There was a strong association between herbal medicinal use and the degree of LV impairment (p= 0.002), with a clear tendency noticed, as well, in patients with past history of multiple percutaneous interventions (p=0.054), reflecting the deep desire of these patients to get any sort of complementary medicine to alleviate their somewhat difficult and resistant cardiac status, which is observed both in heart failure patients and in those who are subjected to frequent angioplasty procedures.
Patients frequently experience longer symptom-free intervals after coronary bypass and usually suffer much less frequently than those who are subjected to percutaneous coronary interventions (PCIs), and, hence, are less probable to seek potential relief with herbs.
Congestive heart failure (CHF) is the end product of CAD on many occasions and can degrade the heart\\\'s ability to pump blood efficiently. There is no drug cure for CHF; and the pharmaceutical drugs given in an attempt to cope with the condition have many side effects. Therefore, it may be possible that our respondents used herbal medicines to reduce swelling due to retained fluids. The good safety record and effectiveness of Hawthorn, which was the commonest herb used in our study population, have been well documented in heart failure settings in a number of clinical studies, reviews and meta-analyses.24
Conversely, most of the herbs reputed for diuerisis in the Middle East region, were not used by our participants, despite that fact that nearly half of them had impaired LV function (337 of 690), which again confirms the loss of knowledge by younger generations.3
Many patients seek alternative medicine after they have tried conventional medicine and found it to be ineffective or to have resulted in side effects. However, in our study, there was a lack of significant association between HT use and satisfaction with drug therapy, and that is in accordance with previous published findings.11 This suggests that our patients use traditional remedies as complement and not as substitute to conventional therapy.

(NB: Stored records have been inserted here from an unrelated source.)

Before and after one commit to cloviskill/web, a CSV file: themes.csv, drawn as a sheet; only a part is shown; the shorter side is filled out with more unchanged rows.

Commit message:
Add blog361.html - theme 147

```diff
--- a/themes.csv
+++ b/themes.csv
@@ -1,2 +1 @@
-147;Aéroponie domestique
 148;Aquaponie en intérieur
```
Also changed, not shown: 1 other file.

In accordance with most of previous similar trials, no relation between HT use and the presence or absence of diabetes or hypertension or the use of herbs for other illnesses was noticed in our population.

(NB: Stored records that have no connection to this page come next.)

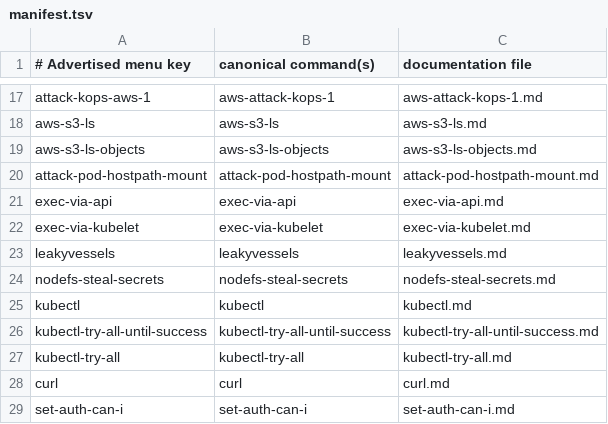
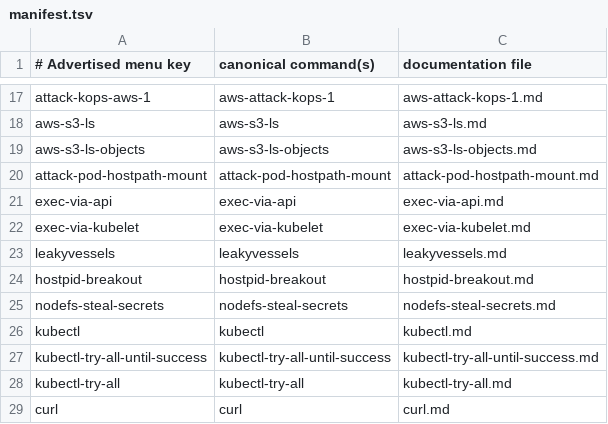
Before and after one commit to inguardians/peirates, a TSV file: docs/commands/manifest.tsv, drawn as a sheet; only a part is shown, gaps mark what is left out; the shorter side is filled out with more unchanged rows; the diff names each change by its address in the sheet, - before the commit and + after, or states it on an @@ line.

Commit message:
Add privileged hostPID breakout support
Wire the breakout into the menu and module dispatcher, add unit and Kind integration coverage, document the behavior and prior verification work, and bump Peirates to v1.1.31.

```diff
--- a/docs/commands/manifest.tsv
+++ b/docs/commands/manifest.tsv
+row 24: hostpid-breakout | hostpid-breakout | hostpid-breakout.md
```
Also changed, not shown: 38 other files.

As we concluded in the main trial,3 which was the largest ethno botanical survey ever carried out in CAD patients. Our centre at QAHI is a tertiary care medical facility that receives referrals from all provinces in Jordan, and, hence, should reflect the true frequency among all Jordanians. However, our study was conducted only among the outpatients and, therefore, may not be generalised over the entire to the overall CAD population.

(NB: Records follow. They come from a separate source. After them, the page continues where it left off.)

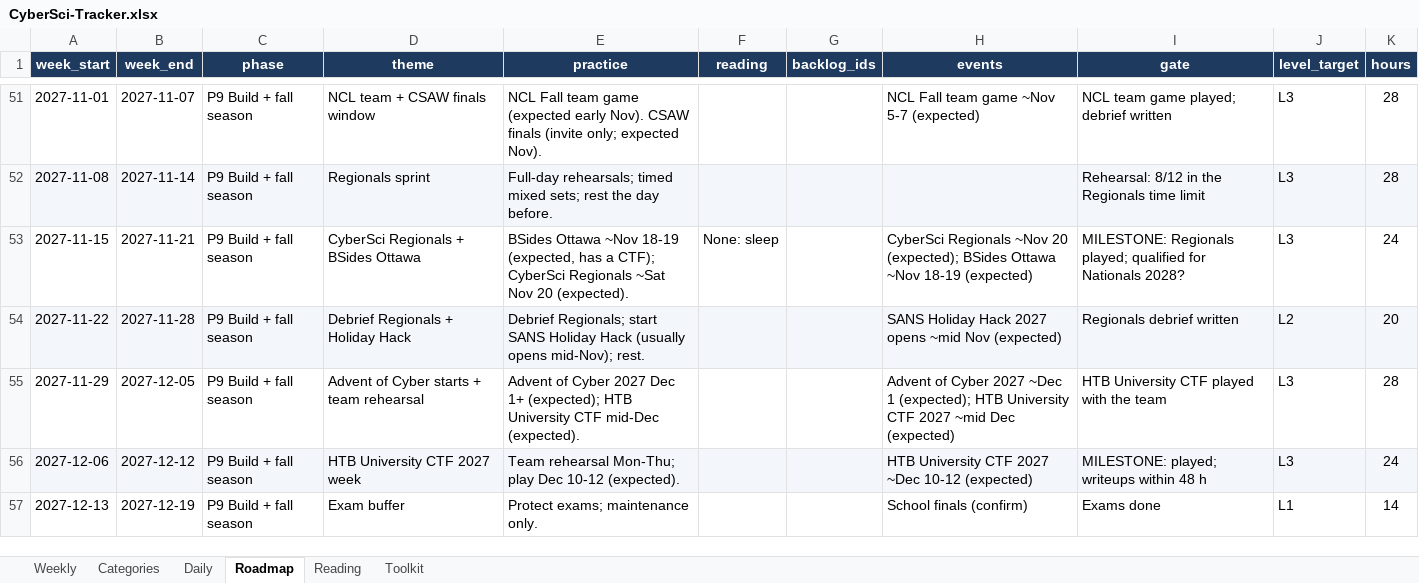
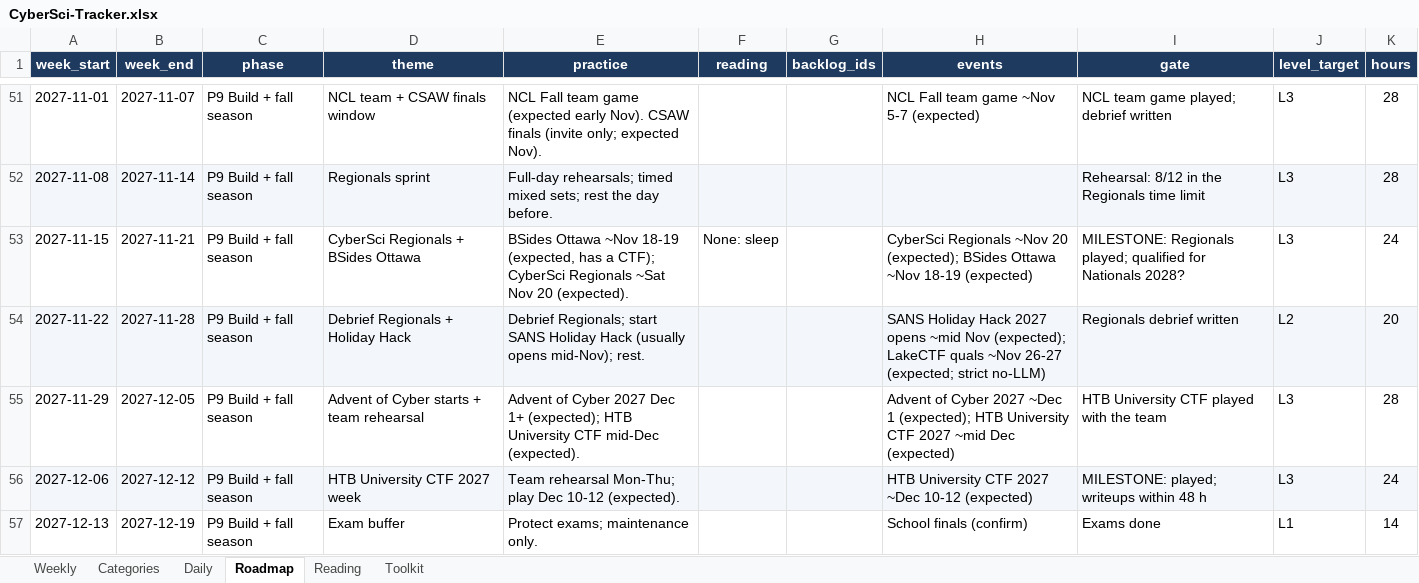
Before and after one commit to Cybersci2026-AlgonquinTeam2/cybersci2026-preparation, an Excel workbook: tracker/CyberSci-Tracker.xlsx, sheet Roadmap, drawn as a sheet; only a part is shown, gaps mark what is left out; values as stored, in another font and other column widths than the file's, no borders; the diff covers the shown part only; the diff names each change by its address in the sheet, - before the commit and + after, or states it on an @@ line.

```diff
--- a/tracker/CyberSci-Tracker.xlsx (sheet Roadmap)
+++ b/tracker/CyberSci-Tracker.xlsx (sheet Roadmap)
-H54 (events): …~mid Nov (expected)
+H54 (events): …~mid Nov (expected); LakeCTF quals ~Nov 26-27 (expected; strict no-LLM)
```
Also changed, not shown: 20 edited cells elsewhere in this sheet, 7 other files.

The study identified sectors to which educational herb programmes and counselling should be directed. Male gender, lower educational level, smoking status, urban residence, CAD patients with impaired heart function, represent ideal targets for appropriate awareness schemes aimed at optimising safety and efficacy of consumed herbs and ensuring an affordable healthcare system.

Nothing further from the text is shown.